  • 23% of the population live within 500 metres of an accessible woodland of at least 2 hectares (a Woodland Access Standard aspiration)
  • 77% live within 4 km of an accessible woodland of at least 20 hectares, this is higher than the England average
  • Two thirds of people visit their local woods.
  • 65% of people have noticed an improvement in their local landscape.
  • Over 200km of good quality walking or cycling routes have been created or reopened.
  • For every £1 invested, there was £2.60 of Gross Value Added and £10.20 of total economic benefits.
  • The woodlands will store 1.3 million tonnes of carbon over an 80-year period
  • Engagement of a wide range of range of public and private sector organisations and environmental initiatives
  • Making the economic case for investment in green infrastructure

The Mersey Forest has championed the green infrastructure agenda. This has included: 

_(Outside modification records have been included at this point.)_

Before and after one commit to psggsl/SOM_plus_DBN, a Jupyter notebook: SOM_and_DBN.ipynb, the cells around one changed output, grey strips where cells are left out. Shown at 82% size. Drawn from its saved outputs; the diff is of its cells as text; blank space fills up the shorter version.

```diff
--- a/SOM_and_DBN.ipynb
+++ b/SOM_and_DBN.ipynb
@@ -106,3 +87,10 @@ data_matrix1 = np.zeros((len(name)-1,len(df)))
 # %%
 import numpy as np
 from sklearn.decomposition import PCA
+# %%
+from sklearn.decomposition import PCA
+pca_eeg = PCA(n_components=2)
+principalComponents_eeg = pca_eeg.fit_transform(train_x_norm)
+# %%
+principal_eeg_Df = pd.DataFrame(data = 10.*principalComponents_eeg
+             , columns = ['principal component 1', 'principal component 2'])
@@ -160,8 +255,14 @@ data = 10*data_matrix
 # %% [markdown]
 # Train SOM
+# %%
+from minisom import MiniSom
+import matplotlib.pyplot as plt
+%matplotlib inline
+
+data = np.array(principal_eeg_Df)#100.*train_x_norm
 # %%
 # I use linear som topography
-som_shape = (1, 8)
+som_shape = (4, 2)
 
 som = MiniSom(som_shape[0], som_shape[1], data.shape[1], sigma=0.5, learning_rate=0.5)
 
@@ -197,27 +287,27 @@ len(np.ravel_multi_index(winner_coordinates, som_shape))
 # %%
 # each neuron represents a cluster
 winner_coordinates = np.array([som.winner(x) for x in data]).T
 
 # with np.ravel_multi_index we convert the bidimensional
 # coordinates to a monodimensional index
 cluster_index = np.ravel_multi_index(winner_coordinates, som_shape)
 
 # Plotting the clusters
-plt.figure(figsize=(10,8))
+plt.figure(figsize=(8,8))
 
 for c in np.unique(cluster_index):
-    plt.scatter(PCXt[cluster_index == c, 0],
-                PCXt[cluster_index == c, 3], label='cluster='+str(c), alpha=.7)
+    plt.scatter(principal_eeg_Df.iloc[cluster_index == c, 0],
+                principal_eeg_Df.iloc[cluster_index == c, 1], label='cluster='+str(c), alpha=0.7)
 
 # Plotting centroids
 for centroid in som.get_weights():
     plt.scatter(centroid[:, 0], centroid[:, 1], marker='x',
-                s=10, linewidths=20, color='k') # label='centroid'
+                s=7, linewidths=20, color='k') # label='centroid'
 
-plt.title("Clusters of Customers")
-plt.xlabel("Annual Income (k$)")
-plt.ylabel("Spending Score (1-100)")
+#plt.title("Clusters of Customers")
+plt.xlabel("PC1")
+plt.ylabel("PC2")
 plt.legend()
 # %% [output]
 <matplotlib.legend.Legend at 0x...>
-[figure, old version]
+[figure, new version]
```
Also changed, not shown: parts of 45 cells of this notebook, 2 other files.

  • advocacy work to get green infrastructure embedded in policy
  • convening think tanks and forums to develop the thinking and share ideas
  • developing an innovative mapping methodology
  • creating green infrastructure plans and strategies
  • accessing funding from sources not traditionally seen as closely related to the natural environment (e.g. health and transport sectors)
Challenges and lessons learned: 
  1. This is a long-term initiative with an approved Plan, providing a continuous framework to achieve the vision. The achievements to date are due to a strong partnership, from national to community levels. Working at different levels enables a short chain between policy and delivery, and vice versa.

  2. Monitoring and evaluation is vital to demonstrate the outcomes from investments and promote achievements.

  3. The benefits of trees and woodlands are relevant to a wide range of agenda. This means that there is a need to work with many partners, and to access a wide range of funding sources. However, at present the funders or beneficiaries are usually interested in buying particular benefits of the trees and woodlands, but not necessarily all of the benefits. There is an ongoing challenge to pull together the different funding sources in order to be able to fund projects that truly deliver multiple benefits.

  4. Green infrastructure planning has provided a more strategic approach to planning for green space and the natural environment, bringing together different environmental organisations under a common framework and speaking in an appropriate language to non-environmental sectors.
Further information
Contact name 

Paul Nolan

Role in project: 
Director
Location map: